* Task details
Output the data below exactly. Leave nothing out.

* Data records
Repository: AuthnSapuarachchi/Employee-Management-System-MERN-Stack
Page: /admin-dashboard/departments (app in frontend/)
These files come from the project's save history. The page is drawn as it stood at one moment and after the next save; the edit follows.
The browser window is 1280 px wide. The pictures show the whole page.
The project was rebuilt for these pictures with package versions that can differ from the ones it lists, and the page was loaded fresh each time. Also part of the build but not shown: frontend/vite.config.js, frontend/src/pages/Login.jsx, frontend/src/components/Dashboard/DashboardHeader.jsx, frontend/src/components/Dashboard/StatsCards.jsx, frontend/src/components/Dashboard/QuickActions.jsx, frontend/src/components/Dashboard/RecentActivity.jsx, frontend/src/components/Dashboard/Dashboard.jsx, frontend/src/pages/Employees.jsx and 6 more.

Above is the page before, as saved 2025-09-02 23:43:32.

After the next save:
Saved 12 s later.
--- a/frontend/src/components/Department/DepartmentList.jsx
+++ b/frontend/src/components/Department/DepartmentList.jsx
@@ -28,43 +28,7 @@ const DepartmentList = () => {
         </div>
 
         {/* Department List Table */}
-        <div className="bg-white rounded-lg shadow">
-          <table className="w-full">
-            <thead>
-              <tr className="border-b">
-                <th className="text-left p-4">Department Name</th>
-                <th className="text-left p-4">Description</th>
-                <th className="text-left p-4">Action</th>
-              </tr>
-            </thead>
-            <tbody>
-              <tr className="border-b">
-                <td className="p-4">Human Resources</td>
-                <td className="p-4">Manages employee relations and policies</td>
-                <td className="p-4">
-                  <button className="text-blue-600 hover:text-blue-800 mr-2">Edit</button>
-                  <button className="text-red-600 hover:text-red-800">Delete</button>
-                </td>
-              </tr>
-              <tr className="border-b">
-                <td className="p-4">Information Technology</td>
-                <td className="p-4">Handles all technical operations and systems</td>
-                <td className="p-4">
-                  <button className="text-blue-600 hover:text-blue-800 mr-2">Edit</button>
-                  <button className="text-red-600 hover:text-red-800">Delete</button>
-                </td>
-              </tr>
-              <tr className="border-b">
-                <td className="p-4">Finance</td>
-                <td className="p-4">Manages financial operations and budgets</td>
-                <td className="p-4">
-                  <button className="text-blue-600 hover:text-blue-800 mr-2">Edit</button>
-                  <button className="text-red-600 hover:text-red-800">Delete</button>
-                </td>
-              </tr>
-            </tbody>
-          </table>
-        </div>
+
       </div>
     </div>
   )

* Your response
Repository: AuthnSapuarachchi/Employee-Management-System-MERN-Stack
Page: /admin-dashboard/departments (app in frontend/)
These files come from the project's save history. The page is drawn as it stood at one moment and after the next save; the edit follows.
The browser window is 1280 px wide. The pictures show the whole page.
The project was rebuilt for these pictures with package versions that can differ from the ones it lists, and the page was loaded fresh each time. Also part of the build but not shown: frontend/vite.config.js, frontend/src/pages/Login.jsx, frontend/src/components/Dashboard/DashboardHeader.jsx, frontend/src/components/Dashboard/StatsCards.jsx, frontend/src/components/Dashboard/QuickActions.jsx, frontend/src/components/Dashboard/RecentActivity.jsx, frontend/src/components/Dashboard/Dashboard.jsx, frontend/src/pages/Employees.jsx and 6 more.

Above is the page before, as saved 2025-09-02 23:43:32.

After the next save:
Saved 12 s later.
--- a/frontend/src/components/Department/DepartmentList.jsx
+++ b/frontend/src/components/Department/DepartmentList.jsx
@@ -28,43 +28,7 @@ const DepartmentList = () => {
         </div>
 
         {/* Department List Table */}
-        <div className="bg-white rounded-lg shadow">
-          <table className="w-full">
-            <thead>
-              <tr className="border-b">
-                <th className="text-left p-4">Department Name</th>
-                <th className="text-left p-4">Description</th>
-                <th className="text-left p-4">Action</th>
-              </tr>
-            </thead>
-            <tbody>
-              <tr className="border-b">
-                <td className="p-4">Human Resources</td>
-                <td className="p-4">Manages employee relations and policies</td>
-                <td className="p-4">
-                  <button className="text-blue-600 hover:text-blue-800 mr-2">Edit</button>
-                  <button className="text-red-600 hover:text-red-800">Delete</button>
-                </td>
-              </tr>
-              <tr className="border-b">
-                <td className="p-4">Information Technology</td>
-                <td className="p-4">Handles all technical operations and systems</td>
-                <td className="p-4">
-                  <button className="text-blue-600 hover:text-blue-800 mr-2">Edit</button>
-                  <button className="text-red-600 hover:text-red-800">Delete</button>
-                </td>
-              </tr>
-              <tr className="border-b">
-                <td className="p-4">Finance</td>
-                <td className="p-4">Manages financial operations and budgets</td>
-                <td className="p-4">
-                  <button className="text-blue-600 hover:text-blue-800 mr-2">Edit</button>
-                  <button className="text-red-600 hover:text-red-800">Delete</button>
-                </td>
-              </tr>
-            </tbody>
-          </table>
-        </div>
+
       </div>
     </div>
   )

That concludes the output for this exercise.